Records for the task:
══════════════════════════════

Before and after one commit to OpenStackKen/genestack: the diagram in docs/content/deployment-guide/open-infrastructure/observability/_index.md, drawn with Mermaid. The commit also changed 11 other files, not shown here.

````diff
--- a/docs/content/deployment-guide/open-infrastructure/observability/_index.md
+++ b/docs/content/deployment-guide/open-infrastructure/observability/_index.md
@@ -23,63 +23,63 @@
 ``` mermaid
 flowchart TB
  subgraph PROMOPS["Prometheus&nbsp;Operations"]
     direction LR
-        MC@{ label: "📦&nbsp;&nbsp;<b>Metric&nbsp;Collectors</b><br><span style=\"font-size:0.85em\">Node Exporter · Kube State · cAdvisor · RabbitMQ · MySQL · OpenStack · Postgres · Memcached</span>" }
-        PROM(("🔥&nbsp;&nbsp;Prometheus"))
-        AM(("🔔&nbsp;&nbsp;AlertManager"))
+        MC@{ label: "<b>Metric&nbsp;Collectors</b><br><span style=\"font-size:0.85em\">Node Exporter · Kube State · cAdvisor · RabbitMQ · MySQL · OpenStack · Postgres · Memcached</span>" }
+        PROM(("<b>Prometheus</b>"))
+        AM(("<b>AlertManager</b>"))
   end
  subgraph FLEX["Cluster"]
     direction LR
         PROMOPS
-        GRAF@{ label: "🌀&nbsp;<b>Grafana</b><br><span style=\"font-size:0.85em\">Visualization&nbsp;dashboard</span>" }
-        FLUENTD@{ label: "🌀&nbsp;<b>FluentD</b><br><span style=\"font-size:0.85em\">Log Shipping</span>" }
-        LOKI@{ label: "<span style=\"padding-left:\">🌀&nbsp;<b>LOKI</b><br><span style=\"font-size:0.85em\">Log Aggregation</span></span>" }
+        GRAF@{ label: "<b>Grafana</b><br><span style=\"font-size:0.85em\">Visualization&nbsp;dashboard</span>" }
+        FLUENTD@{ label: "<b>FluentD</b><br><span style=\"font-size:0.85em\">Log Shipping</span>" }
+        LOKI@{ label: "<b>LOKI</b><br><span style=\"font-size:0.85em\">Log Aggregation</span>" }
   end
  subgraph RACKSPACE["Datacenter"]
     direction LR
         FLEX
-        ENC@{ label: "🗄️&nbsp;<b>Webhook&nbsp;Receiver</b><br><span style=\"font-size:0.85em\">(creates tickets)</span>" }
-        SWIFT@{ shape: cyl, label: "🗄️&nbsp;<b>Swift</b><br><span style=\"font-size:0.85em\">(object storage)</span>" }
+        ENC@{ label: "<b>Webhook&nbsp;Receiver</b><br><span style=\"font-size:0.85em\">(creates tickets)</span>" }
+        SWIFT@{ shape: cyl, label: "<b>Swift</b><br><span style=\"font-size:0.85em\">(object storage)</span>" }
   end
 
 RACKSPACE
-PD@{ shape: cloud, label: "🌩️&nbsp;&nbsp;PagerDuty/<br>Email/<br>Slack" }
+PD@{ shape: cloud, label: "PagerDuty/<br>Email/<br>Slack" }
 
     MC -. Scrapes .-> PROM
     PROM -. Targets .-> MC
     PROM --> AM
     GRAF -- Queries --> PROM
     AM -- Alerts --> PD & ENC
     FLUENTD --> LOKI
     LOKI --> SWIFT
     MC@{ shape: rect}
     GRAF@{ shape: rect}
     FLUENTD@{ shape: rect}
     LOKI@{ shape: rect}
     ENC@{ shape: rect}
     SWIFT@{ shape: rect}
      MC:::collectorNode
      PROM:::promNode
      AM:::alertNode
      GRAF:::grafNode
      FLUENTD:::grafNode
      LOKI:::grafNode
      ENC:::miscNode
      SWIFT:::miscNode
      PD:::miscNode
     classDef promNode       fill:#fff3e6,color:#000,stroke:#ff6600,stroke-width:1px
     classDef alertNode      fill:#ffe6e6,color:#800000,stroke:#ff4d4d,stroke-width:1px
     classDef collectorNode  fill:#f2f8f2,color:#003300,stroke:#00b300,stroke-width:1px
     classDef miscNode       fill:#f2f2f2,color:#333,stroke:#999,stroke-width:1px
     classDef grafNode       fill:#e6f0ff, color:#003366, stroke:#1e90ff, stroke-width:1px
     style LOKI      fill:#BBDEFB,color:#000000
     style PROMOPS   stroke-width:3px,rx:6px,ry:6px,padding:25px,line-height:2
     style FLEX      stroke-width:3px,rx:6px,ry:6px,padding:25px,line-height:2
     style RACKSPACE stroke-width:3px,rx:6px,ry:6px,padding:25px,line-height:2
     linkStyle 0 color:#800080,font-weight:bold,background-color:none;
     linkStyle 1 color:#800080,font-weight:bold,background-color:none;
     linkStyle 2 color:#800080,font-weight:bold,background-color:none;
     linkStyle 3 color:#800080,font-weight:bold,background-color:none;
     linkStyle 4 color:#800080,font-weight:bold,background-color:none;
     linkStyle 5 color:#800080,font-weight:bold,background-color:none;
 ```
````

══════════════════════════════

Go through the data above and return every line exactly.

Before and after one commit to OpenStackKen/genestack: the diagram in docs/content/deployment-guide/open-infrastructure/observability/_index.md, drawn with Mermaid. The commit also changed 11 other files, not shown here.

````diff
--- a/docs/content/deployment-guide/open-infrastructure/observability/_index.md
+++ b/docs/content/deployment-guide/open-infrastructure/observability/_index.md
@@ -23,63 +23,63 @@
 ``` mermaid
 flowchart TB
  subgraph PROMOPS["Prometheus&nbsp;Operations"]
     direction LR
-        MC@{ label: "📦&nbsp;&nbsp;<b>Metric&nbsp;Collectors</b><br><span style=\"font-size:0.85em\">Node Exporter · Kube State · cAdvisor · RabbitMQ · MySQL · OpenStack · Postgres · Memcached</span>" }
-        PROM(("🔥&nbsp;&nbsp;Prometheus"))
-        AM(("🔔&nbsp;&nbsp;AlertManager"))
+        MC@{ label: "<b>Metric&nbsp;Collectors</b><br><span style=\"font-size:0.85em\">Node Exporter · Kube State · cAdvisor · RabbitMQ · MySQL · OpenStack · Postgres · Memcached</span>" }
+        PROM(("<b>Prometheus</b>"))
+        AM(("<b>AlertManager</b>"))
   end
  subgraph FLEX["Cluster"]
     direction LR
         PROMOPS
-        GRAF@{ label: "🌀&nbsp;<b>Grafana</b><br><span style=\"font-size:0.85em\">Visualization&nbsp;dashboard</span>" }
-        FLUENTD@{ label: "🌀&nbsp;<b>FluentD</b><br><span style=\"font-size:0.85em\">Log Shipping</span>" }
-        LOKI@{ label: "<span style=\"padding-left:\">🌀&nbsp;<b>LOKI</b><br><span style=\"font-size:0.85em\">Log Aggregation</span></span>" }
+        GRAF@{ label: "<b>Grafana</b><br><span style=\"font-size:0.85em\">Visualization&nbsp;dashboard</span>" }
+        FLUENTD@{ label: "<b>FluentD</b><br><span style=\"font-size:0.85em\">Log Shipping</span>" }
+        LOKI@{ label: "<b>LOKI</b><br><span style=\"font-size:0.85em\">Log Aggregation</span>" }
   end
  subgraph RACKSPACE["Datacenter"]
     direction LR
         FLEX
-        ENC@{ label: "🗄️&nbsp;<b>Webhook&nbsp;Receiver</b><br><span style=\"font-size:0.85em\">(creates tickets)</span>" }
-        SWIFT@{ shape: cyl, label: "🗄️&nbsp;<b>Swift</b><br><span style=\"font-size:0.85em\">(object storage)</span>" }
+        ENC@{ label: "<b>Webhook&nbsp;Receiver</b><br><span style=\"font-size:0.85em\">(creates tickets)</span>" }
+        SWIFT@{ shape: cyl, label: "<b>Swift</b><br><span style=\"font-size:0.85em\">(object storage)</span>" }
   end
 
 RACKSPACE
-PD@{ shape: cloud, label: "🌩️&nbsp;&nbsp;PagerDuty/<br>Email/<br>Slack" }
+PD@{ shape: cloud, label: "PagerDuty/<br>Email/<br>Slack" }
 
     MC -. Scrapes .-> PROM
     PROM -. Targets .-> MC
     PROM --> AM
     GRAF -- Queries --> PROM
     AM -- Alerts --> PD & ENC
     FLUENTD --> LOKI
     LOKI --> SWIFT
     MC@{ shape: rect}
     GRAF@{ shape: rect}
     FLUENTD@{ shape: rect}
     LOKI@{ shape: rect}
     ENC@{ shape: rect}
     SWIFT@{ shape: rect}
      MC:::collectorNode
      PROM:::promNode
      AM:::alertNode
      GRAF:::grafNode
      FLUENTD:::grafNode
      LOKI:::grafNode
      ENC:::miscNode
      SWIFT:::miscNode
      PD:::miscNode
     classDef promNode       fill:#fff3e6,color:#000,stroke:#ff6600,stroke-width:1px
     classDef alertNode      fill:#ffe6e6,color:#800000,stroke:#ff4d4d,stroke-width:1px
     classDef collectorNode  fill:#f2f8f2,color:#003300,stroke:#00b300,stroke-width:1px
     classDef miscNode       fill:#f2f2f2,color:#333,stroke:#999,stroke-width:1px
     classDef grafNode       fill:#e6f0ff, color:#003366, stroke:#1e90ff, stroke-width:1px
     style LOKI      fill:#BBDEFB,color:#000000
     style PROMOPS   stroke-width:3px,rx:6px,ry:6px,padding:25px,line-height:2
     style FLEX      stroke-width:3px,rx:6px,ry:6px,padding:25px,line-height:2
     style RACKSPACE stroke-width:3px,rx:6px,ry:6px,padding:25px,line-height:2
     linkStyle 0 color:#800080,font-weight:bold,background-color:none;
     linkStyle 1 color:#800080,font-weight:bold,background-color:none;
     linkStyle 2 color:#800080,font-weight:bold,background-color:none;
     linkStyle 3 color:#800080,font-weight:bold,background-color:none;
     linkStyle 4 color:#800080,font-weight:bold,background-color:none;
     linkStyle 5 color:#800080,font-weight:bold,background-color:none;
 ```
````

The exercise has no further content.